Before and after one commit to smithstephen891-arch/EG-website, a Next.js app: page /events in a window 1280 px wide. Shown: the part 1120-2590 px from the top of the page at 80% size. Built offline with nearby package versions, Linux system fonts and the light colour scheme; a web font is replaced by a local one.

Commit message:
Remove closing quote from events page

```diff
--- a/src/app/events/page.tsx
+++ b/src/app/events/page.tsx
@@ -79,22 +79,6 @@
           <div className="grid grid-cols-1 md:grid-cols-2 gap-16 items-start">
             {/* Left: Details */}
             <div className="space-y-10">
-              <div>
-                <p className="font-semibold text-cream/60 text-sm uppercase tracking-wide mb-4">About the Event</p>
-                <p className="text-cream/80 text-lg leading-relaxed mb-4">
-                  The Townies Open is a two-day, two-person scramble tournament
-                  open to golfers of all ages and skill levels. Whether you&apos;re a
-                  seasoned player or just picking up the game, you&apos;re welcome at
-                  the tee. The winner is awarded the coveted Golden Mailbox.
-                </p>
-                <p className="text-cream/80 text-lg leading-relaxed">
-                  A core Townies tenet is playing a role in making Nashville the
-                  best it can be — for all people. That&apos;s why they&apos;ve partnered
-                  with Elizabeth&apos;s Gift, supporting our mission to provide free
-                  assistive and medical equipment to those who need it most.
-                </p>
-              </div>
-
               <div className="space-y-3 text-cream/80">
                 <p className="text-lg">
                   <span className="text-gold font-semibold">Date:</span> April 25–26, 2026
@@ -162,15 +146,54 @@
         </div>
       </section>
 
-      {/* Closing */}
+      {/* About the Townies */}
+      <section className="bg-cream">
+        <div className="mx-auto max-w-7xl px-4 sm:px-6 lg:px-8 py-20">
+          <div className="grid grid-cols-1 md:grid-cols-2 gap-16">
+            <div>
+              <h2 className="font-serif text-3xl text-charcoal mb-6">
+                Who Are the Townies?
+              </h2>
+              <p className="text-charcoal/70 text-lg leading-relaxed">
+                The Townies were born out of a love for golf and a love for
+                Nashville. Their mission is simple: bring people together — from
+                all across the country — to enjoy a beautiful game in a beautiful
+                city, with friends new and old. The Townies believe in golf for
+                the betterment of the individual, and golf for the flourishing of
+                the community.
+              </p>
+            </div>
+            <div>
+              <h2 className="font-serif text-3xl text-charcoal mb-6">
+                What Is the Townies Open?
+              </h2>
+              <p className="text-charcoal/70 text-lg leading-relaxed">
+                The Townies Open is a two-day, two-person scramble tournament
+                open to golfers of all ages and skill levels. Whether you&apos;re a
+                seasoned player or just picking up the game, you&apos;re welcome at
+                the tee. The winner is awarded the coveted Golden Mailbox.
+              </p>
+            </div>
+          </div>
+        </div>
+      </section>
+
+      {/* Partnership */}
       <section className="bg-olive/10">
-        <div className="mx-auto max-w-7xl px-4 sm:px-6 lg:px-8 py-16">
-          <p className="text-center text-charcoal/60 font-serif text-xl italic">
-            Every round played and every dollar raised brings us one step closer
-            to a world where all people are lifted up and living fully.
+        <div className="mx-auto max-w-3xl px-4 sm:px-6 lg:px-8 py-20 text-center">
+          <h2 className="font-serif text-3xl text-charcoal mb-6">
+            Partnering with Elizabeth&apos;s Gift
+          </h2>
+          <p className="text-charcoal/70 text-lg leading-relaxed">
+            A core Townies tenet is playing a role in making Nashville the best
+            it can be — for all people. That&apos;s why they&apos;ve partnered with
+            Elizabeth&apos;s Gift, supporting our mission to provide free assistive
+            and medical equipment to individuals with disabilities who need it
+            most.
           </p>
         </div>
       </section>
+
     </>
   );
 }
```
###
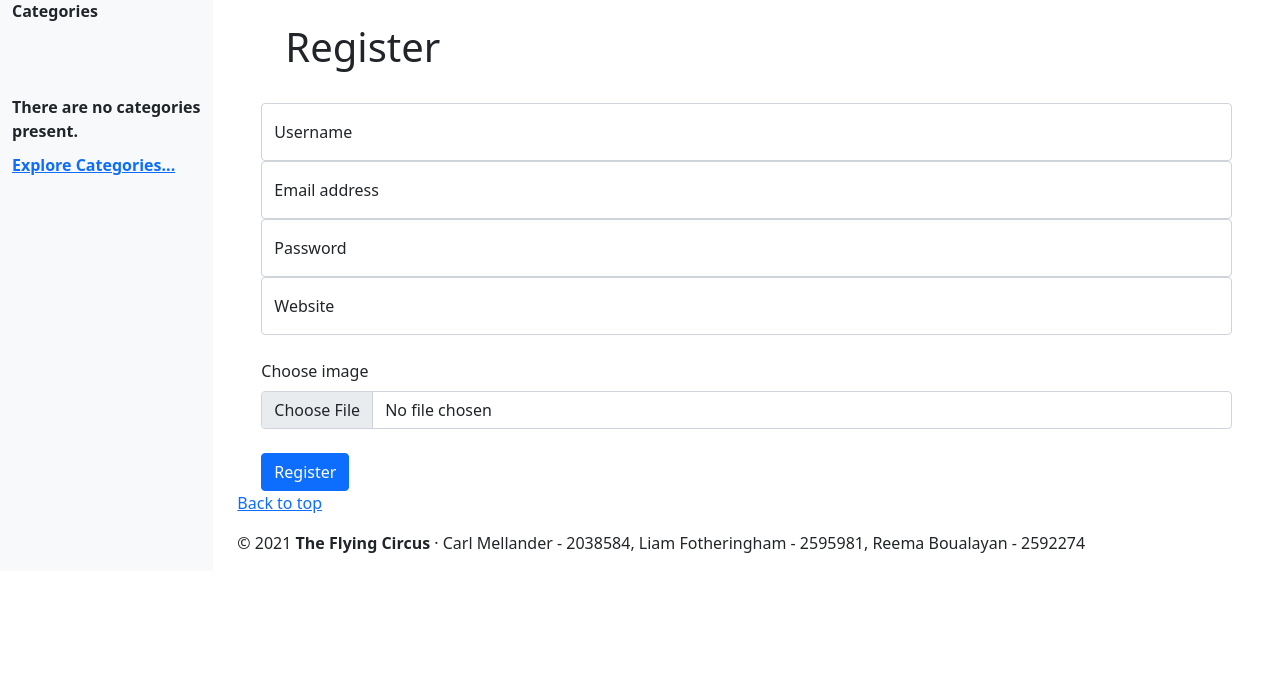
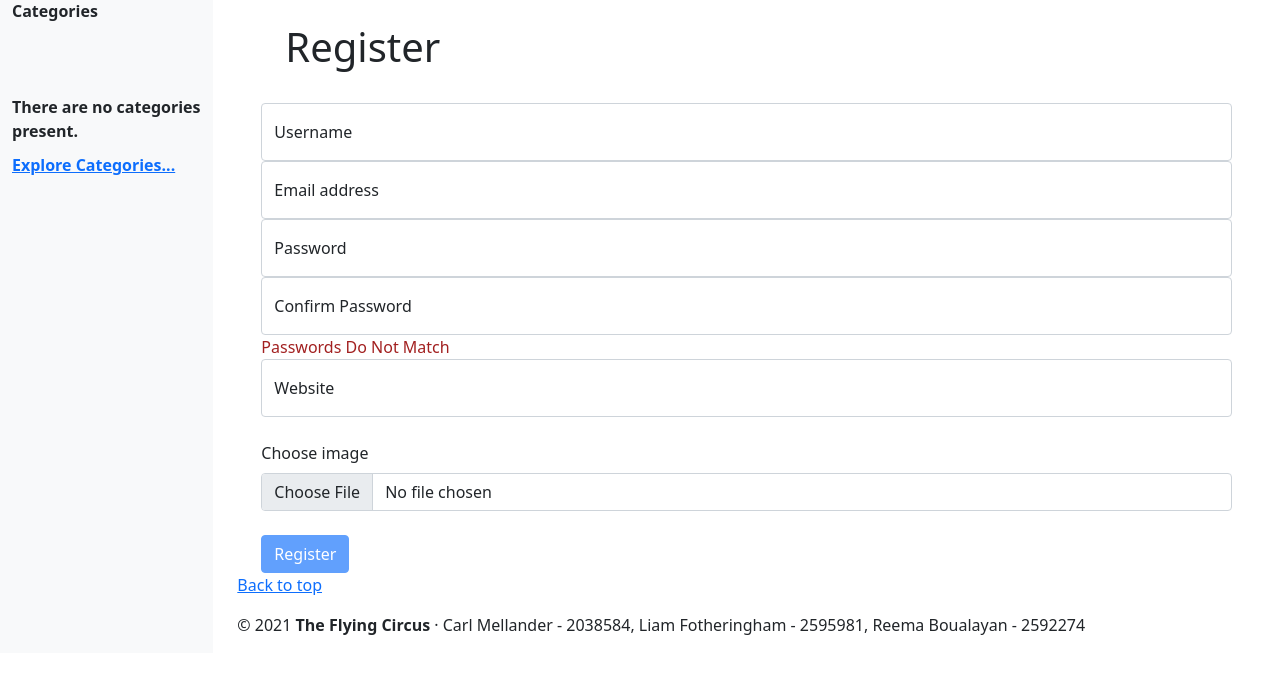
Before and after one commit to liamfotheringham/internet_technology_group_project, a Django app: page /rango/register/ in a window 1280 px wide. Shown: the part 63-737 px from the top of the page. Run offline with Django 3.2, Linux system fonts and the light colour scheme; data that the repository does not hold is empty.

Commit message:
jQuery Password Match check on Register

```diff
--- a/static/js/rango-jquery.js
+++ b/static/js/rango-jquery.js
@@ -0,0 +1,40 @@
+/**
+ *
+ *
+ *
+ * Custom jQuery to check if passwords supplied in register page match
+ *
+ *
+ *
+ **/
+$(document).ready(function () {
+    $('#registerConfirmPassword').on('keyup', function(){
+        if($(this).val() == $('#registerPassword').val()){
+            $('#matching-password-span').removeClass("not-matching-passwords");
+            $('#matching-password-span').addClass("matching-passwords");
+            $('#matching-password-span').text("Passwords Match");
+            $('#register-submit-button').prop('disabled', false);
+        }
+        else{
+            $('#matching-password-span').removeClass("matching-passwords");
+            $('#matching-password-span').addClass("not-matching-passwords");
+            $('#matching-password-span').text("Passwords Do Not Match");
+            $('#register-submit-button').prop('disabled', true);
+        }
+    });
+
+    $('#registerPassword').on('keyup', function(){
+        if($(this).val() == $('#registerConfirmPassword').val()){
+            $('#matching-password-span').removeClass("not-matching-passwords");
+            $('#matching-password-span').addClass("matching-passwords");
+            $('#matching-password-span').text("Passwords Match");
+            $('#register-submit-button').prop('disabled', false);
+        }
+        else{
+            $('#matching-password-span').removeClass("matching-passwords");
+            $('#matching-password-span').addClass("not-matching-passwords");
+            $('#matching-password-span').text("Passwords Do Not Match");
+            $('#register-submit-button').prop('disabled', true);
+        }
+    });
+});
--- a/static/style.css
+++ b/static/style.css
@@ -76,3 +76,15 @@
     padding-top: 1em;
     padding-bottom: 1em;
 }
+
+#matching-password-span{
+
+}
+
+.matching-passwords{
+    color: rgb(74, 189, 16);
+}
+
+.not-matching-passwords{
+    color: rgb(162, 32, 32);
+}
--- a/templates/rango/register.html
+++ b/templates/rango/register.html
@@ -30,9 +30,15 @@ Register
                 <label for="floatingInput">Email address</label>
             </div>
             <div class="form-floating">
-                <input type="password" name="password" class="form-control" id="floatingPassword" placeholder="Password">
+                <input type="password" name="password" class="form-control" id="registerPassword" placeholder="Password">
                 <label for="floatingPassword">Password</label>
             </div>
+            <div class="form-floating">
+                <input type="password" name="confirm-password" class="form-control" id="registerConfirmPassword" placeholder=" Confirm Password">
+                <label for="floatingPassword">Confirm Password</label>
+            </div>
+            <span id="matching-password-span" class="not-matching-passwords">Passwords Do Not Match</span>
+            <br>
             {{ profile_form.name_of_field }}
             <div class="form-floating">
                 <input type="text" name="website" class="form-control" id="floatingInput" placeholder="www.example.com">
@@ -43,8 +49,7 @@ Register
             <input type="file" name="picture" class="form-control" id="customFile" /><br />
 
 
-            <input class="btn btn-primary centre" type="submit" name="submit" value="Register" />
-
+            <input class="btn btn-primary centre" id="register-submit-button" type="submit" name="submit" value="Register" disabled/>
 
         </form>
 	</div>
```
###
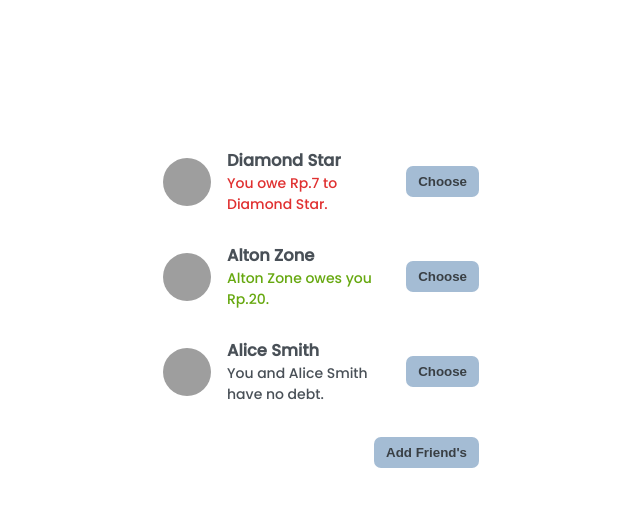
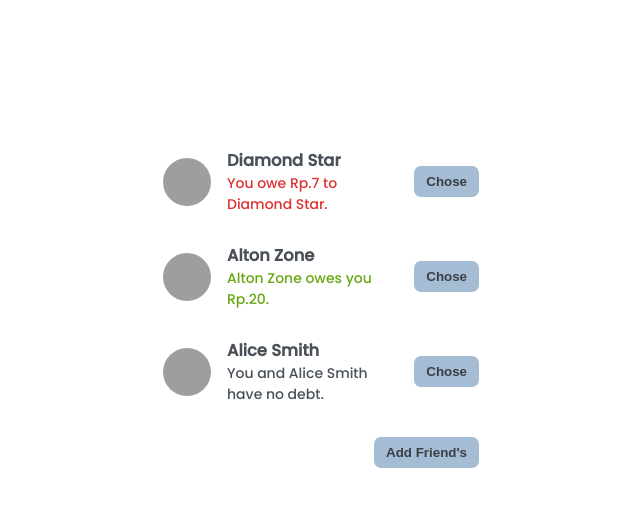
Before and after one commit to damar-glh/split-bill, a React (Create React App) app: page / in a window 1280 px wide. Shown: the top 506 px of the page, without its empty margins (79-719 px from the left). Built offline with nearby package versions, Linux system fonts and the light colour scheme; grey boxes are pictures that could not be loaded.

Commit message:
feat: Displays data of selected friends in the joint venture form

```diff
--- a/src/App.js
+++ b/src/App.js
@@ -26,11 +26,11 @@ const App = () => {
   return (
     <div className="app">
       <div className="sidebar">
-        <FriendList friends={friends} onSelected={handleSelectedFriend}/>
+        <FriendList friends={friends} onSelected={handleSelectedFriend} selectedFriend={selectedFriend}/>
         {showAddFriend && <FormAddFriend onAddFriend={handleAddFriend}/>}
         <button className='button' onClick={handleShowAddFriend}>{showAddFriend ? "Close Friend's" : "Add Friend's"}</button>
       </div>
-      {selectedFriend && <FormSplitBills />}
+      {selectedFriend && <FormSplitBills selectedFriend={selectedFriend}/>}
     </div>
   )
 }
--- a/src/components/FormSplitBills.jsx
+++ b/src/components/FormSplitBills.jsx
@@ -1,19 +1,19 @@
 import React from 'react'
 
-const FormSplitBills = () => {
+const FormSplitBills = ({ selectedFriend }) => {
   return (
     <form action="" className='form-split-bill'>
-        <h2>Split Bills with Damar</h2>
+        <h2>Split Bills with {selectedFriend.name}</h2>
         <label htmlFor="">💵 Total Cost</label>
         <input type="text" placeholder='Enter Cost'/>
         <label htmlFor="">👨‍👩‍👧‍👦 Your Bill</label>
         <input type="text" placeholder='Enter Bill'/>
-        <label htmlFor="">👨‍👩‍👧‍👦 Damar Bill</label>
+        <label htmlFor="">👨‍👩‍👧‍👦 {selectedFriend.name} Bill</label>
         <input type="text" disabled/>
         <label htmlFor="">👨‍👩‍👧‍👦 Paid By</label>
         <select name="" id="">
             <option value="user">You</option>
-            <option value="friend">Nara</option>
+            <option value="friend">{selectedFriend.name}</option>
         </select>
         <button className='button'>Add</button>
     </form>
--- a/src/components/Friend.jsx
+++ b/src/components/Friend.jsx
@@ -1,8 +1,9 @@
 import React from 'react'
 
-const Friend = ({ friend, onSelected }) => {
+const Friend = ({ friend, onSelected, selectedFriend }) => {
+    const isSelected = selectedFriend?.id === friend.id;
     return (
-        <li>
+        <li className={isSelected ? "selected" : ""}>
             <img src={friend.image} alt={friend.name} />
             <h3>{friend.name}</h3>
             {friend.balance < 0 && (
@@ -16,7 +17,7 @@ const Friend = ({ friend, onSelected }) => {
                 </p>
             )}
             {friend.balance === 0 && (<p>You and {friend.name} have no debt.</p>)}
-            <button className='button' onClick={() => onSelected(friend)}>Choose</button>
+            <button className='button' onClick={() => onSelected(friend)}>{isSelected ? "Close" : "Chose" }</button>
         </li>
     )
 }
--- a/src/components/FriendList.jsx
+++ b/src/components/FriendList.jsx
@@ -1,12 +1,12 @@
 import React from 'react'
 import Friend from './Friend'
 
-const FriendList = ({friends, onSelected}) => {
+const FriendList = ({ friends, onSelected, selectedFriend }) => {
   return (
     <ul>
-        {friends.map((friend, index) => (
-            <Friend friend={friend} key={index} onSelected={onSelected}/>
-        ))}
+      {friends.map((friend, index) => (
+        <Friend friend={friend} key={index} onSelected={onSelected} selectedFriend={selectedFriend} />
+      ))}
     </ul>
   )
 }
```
###
Required action => Which lines of the records above hold the word "charcoal"? Copy each one out.

Output for this exercise =>
+              <h2 className="font-serif text-3xl text-charcoal mb-6">
+              <p className="text-charcoal/70 text-lg leading-relaxed">
+              <h2 className="font-serif text-3xl text-charcoal mb-6">
+              <p className="text-charcoal/70 text-lg leading-relaxed">
-          <p className="text-center text-charcoal/60 font-serif text-xl italic">
+          <h2 className="font-serif text-3xl text-charcoal mb-6">
+          <p className="text-charcoal/70 text-lg leading-relaxed">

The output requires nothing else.